Art can be described as the human effort to imitate, supplement, alter, or counteract the work of nature. It can be the conscious production or arrangement of sounds, colours, forms, materials, movements, or other elements in a manner that affects our senses – often the sense of beauty – and which may have an aesthetic or conceptual value. We may say that art is a (product of) human activity, made with the intention of stimulating the human senses as well as the human mind; thus art is an action, an object, or a collection of actions and objects created with the intention of transmitting emotions and/or ideas. Beyond this description, there is no general agreed-upon definition of art, since defining the boundaries of "art" is subjective and limitative, but the impetus for art is often called creativity.
Therefore, in order to create an intelligent robot, we need to understand how to create an autonomous system with the free and voluntary activity and all the uncertainties that autonomy may entail. However, we must also understand the rules and conventions of the environment in which the system (the intelligent robot) is placed.
Hence, we find that modern AI robotics and play seem to share many of the same challenges in terms of understanding free and voluntary activity, uncertainty, autonomy, and regulation by rules and conventions of the environment. The understanding of one field may shed light on the other and vice versa.
Also, art and play share a number of characteristics, even though play has traditionally been considered non-productive, whereas art often is characterised by productive actions. However, play may lead to productive actions, and in our modern society many play actions are products in their own right, and though artistic performance is a planned action, it shares expression with different forms of play (including role playing, play performance, etc.). Furthermore, art and play share the common goal of popularity, since in both cases the final “success” is subject to people's recognition of value.
Art and Robotics as well share many goals. From a hardware point of view, robotics is very close to what is called “sculptural” while its AI component may be very close to what is called “conceptual art”, an exploration of the aesthetical components of behaviour. Therefore, the conference wishes to depict a first draft of the intersection of the three fields, underlining overlapping interests and points of discontinuity, trying to come to a newer definition of artefacts and the way to conceive and interact with them.
The conference will present top researchers from technology and arts institutions such as MIT Media Lab, Tokyo Institute for Technology, The Maersk Mc-Kinney Moller Institute, Royal Academy of Fine Arts Copenhagen, Academy of Fine Arts Bari, and top artists from Spain, Portugal, Germany, etc.
Robots at Play Festival

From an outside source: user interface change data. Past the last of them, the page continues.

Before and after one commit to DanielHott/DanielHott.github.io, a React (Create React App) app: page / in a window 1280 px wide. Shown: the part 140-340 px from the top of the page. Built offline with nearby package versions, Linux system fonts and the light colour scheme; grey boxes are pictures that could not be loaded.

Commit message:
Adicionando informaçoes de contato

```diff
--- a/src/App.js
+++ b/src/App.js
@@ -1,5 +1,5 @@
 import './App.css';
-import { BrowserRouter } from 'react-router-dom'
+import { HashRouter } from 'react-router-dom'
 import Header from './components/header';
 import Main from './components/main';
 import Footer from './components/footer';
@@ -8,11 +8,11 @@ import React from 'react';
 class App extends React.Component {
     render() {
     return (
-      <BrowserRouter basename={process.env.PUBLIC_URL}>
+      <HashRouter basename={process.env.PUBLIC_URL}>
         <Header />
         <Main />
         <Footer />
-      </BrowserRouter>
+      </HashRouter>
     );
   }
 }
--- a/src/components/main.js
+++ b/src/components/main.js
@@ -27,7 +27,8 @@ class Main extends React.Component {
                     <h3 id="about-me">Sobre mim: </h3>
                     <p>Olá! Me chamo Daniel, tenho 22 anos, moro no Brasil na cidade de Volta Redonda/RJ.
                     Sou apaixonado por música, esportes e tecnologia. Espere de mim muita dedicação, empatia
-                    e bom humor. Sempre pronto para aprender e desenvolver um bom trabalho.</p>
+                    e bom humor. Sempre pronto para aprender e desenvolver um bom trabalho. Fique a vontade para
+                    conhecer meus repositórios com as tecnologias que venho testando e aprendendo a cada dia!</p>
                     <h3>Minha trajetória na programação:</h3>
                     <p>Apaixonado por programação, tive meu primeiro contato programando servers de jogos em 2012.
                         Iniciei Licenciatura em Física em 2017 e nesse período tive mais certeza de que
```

The overall aim of the Robots at Play Festival is to spread knowledge about robotics by presenting interactive robotic systems in the daily life of the citizens. Therefore, the festival takes place on an open city square, in art museums, library, bars, cinema, etc. in the city centre of Odense that has nominated “play and robotics” as its future focus for industrial and city development. Apart from the prize, the festi¬val hosts numerous events like robot construction, robot bazaar, robot film presentati¬ons, play, learning, robot art exhibition, robot art performances, RoboMusic development, a stage show, an international Playful Robotic Art conference and a debate on robotics ethics. All events take place in the centre of the city amongst the citizens in their daily environment. Please have a look at the video from last year's festival (http://www.robotsatplay.dk/video_engvn.html) and the descriptions of activities and photos of some of the robots from the forthcoming 2007 festival on the web-site.
Robots at Play Festival, Odense, Denmark, 23-25 August 2007 - www.robotsatplay.dk